Not every activity has to be directly related to a homework assignment or test preparation to be considered “learning.” Your kids can develop learning skills offline in fun ways too! The main thing to remember is, if they’re engaged and thinking, they’re learning.
Remember board games? Some of them can be fun and educational. Monopoly teaches kids about money management, card games can develop critical thinking skills, as well as teaching kids how to win and lose graciously. Playing games together as a family creates an opportunity to bond, offline.
A few other ideas to pose as offline learning options for your kids are:
Learning an instrument
Drawing or painting
Pause the Internet® and move on to real textbooks. Studies show that reading builds white matter, which helps communication within the brain. That means, if the brain was a muscle, reading real books would act as a work out for your kids’ brains and build new muscle over time.
Recent studies also show that students from elementary school to college tend to absorb more when they’re reading on paper than on screens, particularly when it comes to nonfiction material.
You may find that reading physical books helps avoid distractions. Afterall, when kids are reading on screens that have full access to the Internet, they’re only a couple of clicks away from YouTube.
When it comes to developing a love of reading, a good book goes a long way. Encourage the “no screens an hour before bedtime” rule by asking the family to all take time to read for fun before bed instead of watching TV. This list of entertaining books is a great place to start searching and has a mix of options for all ages.
If your kids are using screens most of the day for online learning, technologies like social media, TV, and video games should be limited in order to create a safe, healthy balance.
Here’s what you need to know in order to understand the effects of each of these entertainment-based technologies on your kids’ academic capabilities.
Distance learning and entertainment screen time don’t have the same effect on kids. Online learning challenges the brain, whereas online entertainment like social media, video games, or TV are stimulating the brain.
Be on the lookout for these things when considering if your kids are getting too much screen time between school and entertainment:
Online learning is a solution to a problem right now, but it could be here to stay for some families. One thing is certain, it’s more important now than ever before to monitor and limit screen time in the process. Circle’s Parental Controls can help you do that.
Circle allows you to set healthy screen time limits for your kids while they’re on devices for education and more.
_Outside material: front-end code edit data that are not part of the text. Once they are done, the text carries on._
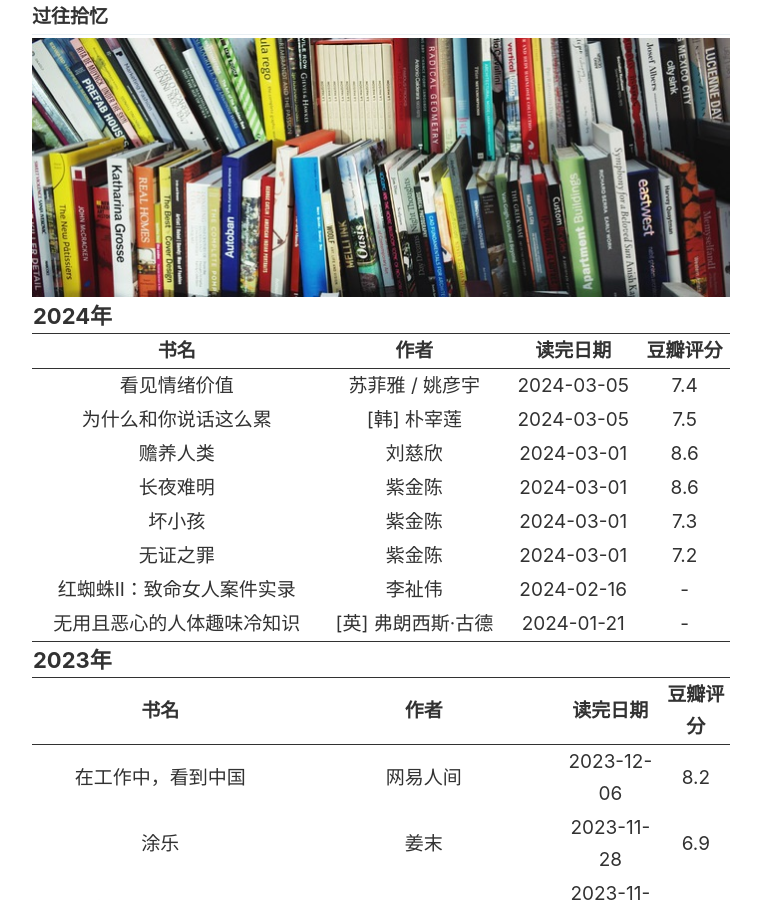
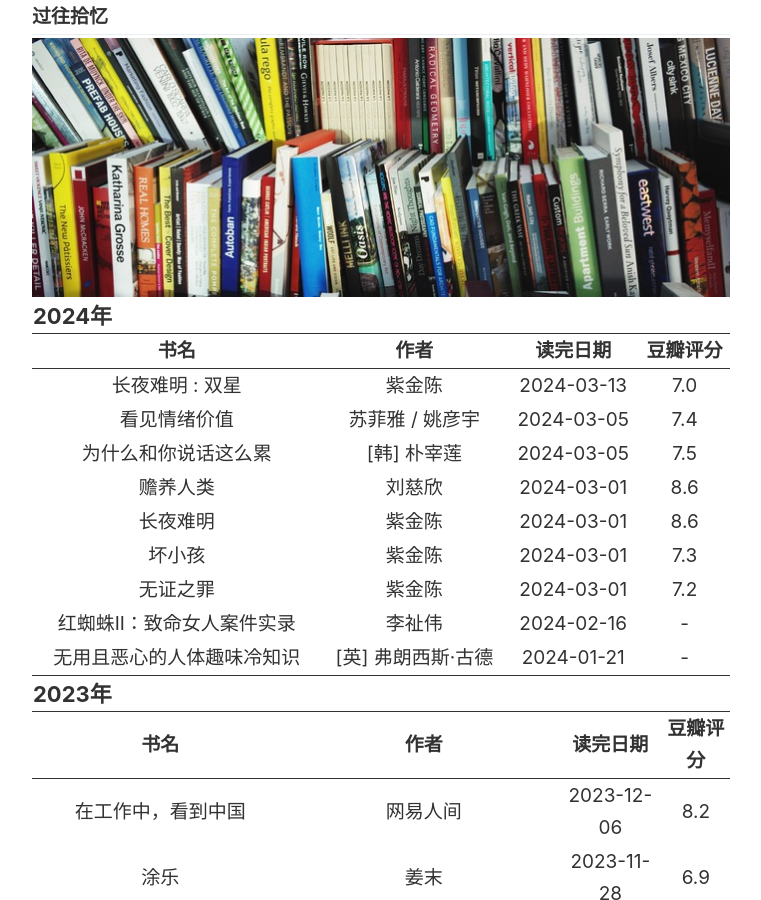
Before and after one commit to SWHL/SWHL.github.io, a Jekyll site: the page built from _pages/books.md, in a window 1280 px wide and 900 px high. Shown: the whole window, without its empty margins (259-1020 px from the left). Built offline with Jekyll 4.4.1, drawn with Linux system fonts in a browser that asks for light colours.

Commit message:
Update video and book

```diff
--- a/_pages/books.md
+++ b/_pages/books.md
@@ -16,6 +16,12 @@ image: "./images/pages/books.jpg"
         </tr>
 　　</thead>
     <tbody>
+    　　<tr>
+    　　　　　<td><a href="https://book.douban.com/subject/36480672/" target="_blank">长夜难明 : 双星</a></td>
+    　　　　　<td>紫金陈</td>
+    　　　　　<td>2024-03-13</td>
+    　　　　　<td>7.0</td>
+    　　</tr>
     　　<tr>
     　　　　　<td><a href="https://book.douban.com/subject/36068004/" target="_blank">看见情绪价值</a></td>
     　　　　　<td>苏菲雅 / 姚彦宇</td>
```
Also changed, not shown: _pages/videos.md (+5 -0 lines).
Circle Time Limits lets parents customize each kid’s profile to set daily limits on apps, websites, and categories.
When it’s time for a break or to get outside, Off Time allows parents to carve out specific windows for kids to step away from screens and enjoy moments IRL. Off Times can be customized and preset for specific days and times, making it a powerful time management tool to encourage better balance during this wonky school year, online and off.
When your kids head off to their rooms for bed, you can almost guarantee those phones or tablets are coming back out. Circle’s Bedtime feature helps parents set consistent lights-out times to avoid all-night Internet binges. Like Off Time, Bedtime can be set up based on weekdays and weekends.
This school year may be unlike any other, but you don’t have to tackle the balance of screen time for school and screen time for play alone. Circle Home Plus can help.